Players are not the only ones to celebrate, as investors in Amaya Gaming, the parent company to PokerStars and Full Tilt, have plenty of reasons to do so as well.
On Sept. 29, the day before the NJDGE granted approval for the online gaming licenses, the stock price of Amaya Inc. closed at CAD 22.98 ($16.47) per share where it trades on the Toronto Stock Exchange under AYA, according to BloombergBusiness. Just a week later, the stock price soared by almost 36 percent to closing price on Oct. 6 of CAD 31.23 ($23.40) per share.
According to CNBC, one analyst believes that this is just the beginning, and the stock price may eventually more than double to a stock price around $40 per share.
Macquarie Group Limited analyst Chad Beynon commented about the company's stock price that, "We see this stock as a double — you just have to be patient and stick through some of these catalysts."
The Wall Street analyst added that, "We think this New Jersey announcement was a big one, and the first of many to come."
Beynon also commented that approval for online poker is just part of the reason that the stock price should continue to surge.
"What we think will change is the valuation and the multiples that will be ascribed to this company," said Benyon. "Much of the growth we're predicting to be sourced from casino and sports betting businesses as well as its poker operations."
This is certainly good news for Amaya, who, in addition to making in-roads in the New Jersey, have also began to step into the US marketplace nationwide after purchasing daily fantasy sports (DFS) site Victiv.
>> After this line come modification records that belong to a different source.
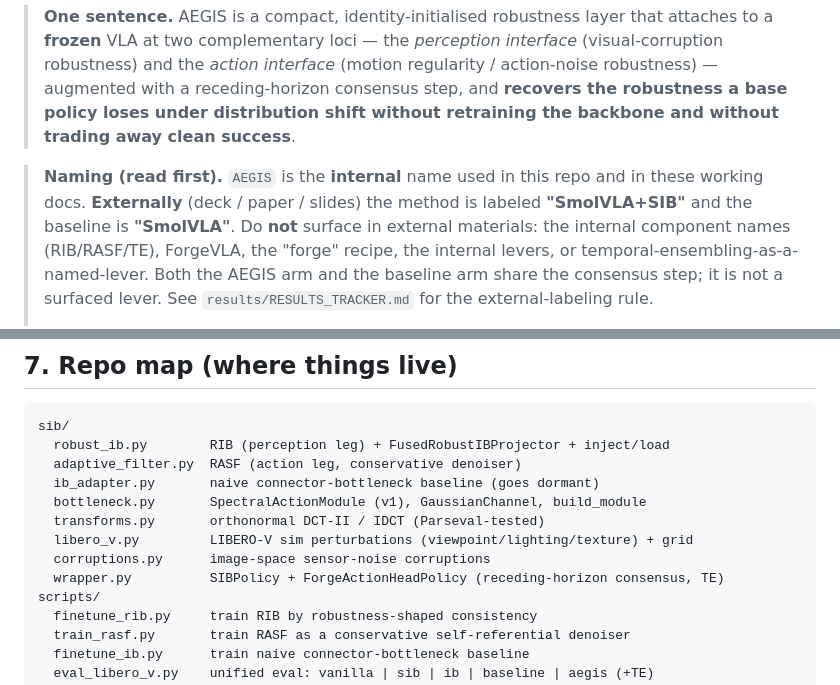
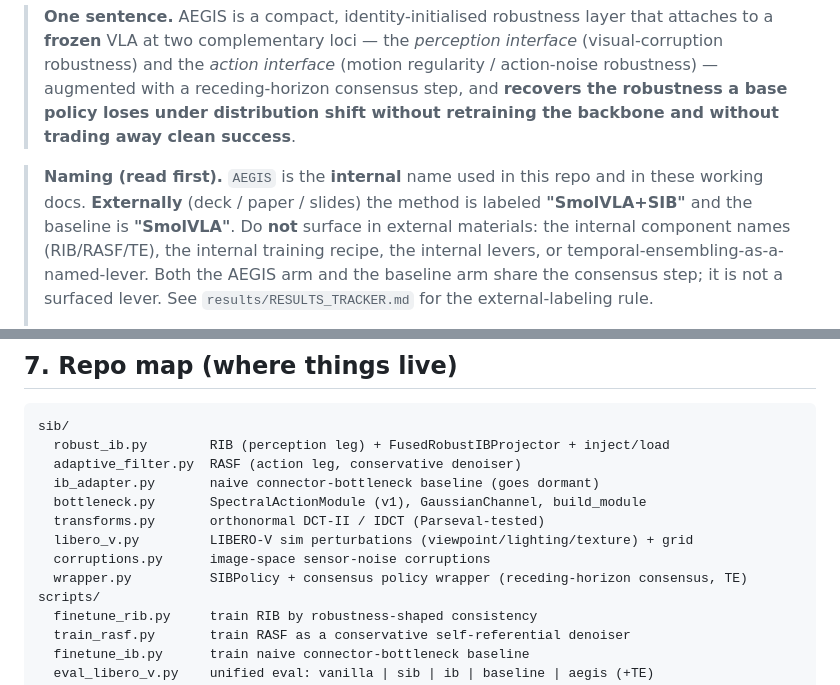
Before and after one commit to A20archi/aegis, a Markdown page: sib_vla/project.md, 2 parts joined by grey strips. Drawn GitHub-style.

```diff
--- a/sib_vla/project.md
+++ b/sib_vla/project.md
@@ -10,7 +10,7 @@
 > **Naming (read first).** `AEGIS` is the **internal** name used in this repo and in
 > these working docs. **Externally** (deck / paper / slides) the method is labeled
 > **"SmolVLA+SIB"** and the baseline is **"SmolVLA"**. Do **not** surface in external
-> materials: the internal component names (RIB/RASF/TE), ForgeVLA, the "forge"
+> materials: the internal component names (RIB/RASF/TE), the internal training
 > recipe, the internal levers, or temporal-ensembling-as-a-named-lever. Both the
 > AEGIS arm and the baseline arm share the consensus step; it is not a surfaced
 > lever. See `results/RESULTS_TRACKER.md` for the external-labeling rule.
@@ -183,7 +183,7 @@ sib/
   transforms.py       orthonormal DCT-II / IDCT (Parseval-tested)
   libero_v.py         LIBERO-V sim perturbations (viewpoint/lighting/texture) + grid
   corruptions.py      image-space sensor-noise corruptions
-  wrapper.py          SIBPolicy + ForgeActionHeadPolicy (receding-horizon consensus, TE)
+  wrapper.py          SIBPolicy + consensus policy wrapper (receding-horizon consensus, TE)
 scripts/
   finetune_rib.py     train RIB by robustness-shaped consistency
   train_rasf.py       train RASF as a conservative self-referential denoiser
```
Also changed, not shown: sib_vla/architecture.md (+3 -3 lines).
Victiv was then relaunched under the name StarsDraft a little more than a month ago. Additionally, the NJDGE explained last month about the due diligence involved in potentially granting approval in the Garden State in face of the "bad actor" clause included in the state's regulation.
NJDGE Director David Rebuck explained to Global Gaming Business' Roger Gros that the main reason the regulatory's approval took this long was due to a "thorough, comprehensive review" of Amaya's $4.9 billion acquisition of PokerStars last year.
Rebuck added that, "We've done 80 sworn interviews, we've traveled to half a dozen foreign countries."
While launching in New Jersey does not mean that the site will instantly be available everywhere in the US, it is good news for online poker players around the country. For example, it would be hard for other states such as California who are rumored to include a "bad actor" clause in any online gaming regulation being considered to pass into law to restrict PokerStars and Full Tilt from obtaining licenses.
Beynon agrees with this sentiment, stating that, "The New Jersey ruling should serve to put a stamp of approval on the company in the US, which makes it a significant milestone given the 'bad actor' debate and the level of due diligence the NJDGE conducted."
Stay tuned at PokerNews as more develops in the United States regulated online gaming marketplace.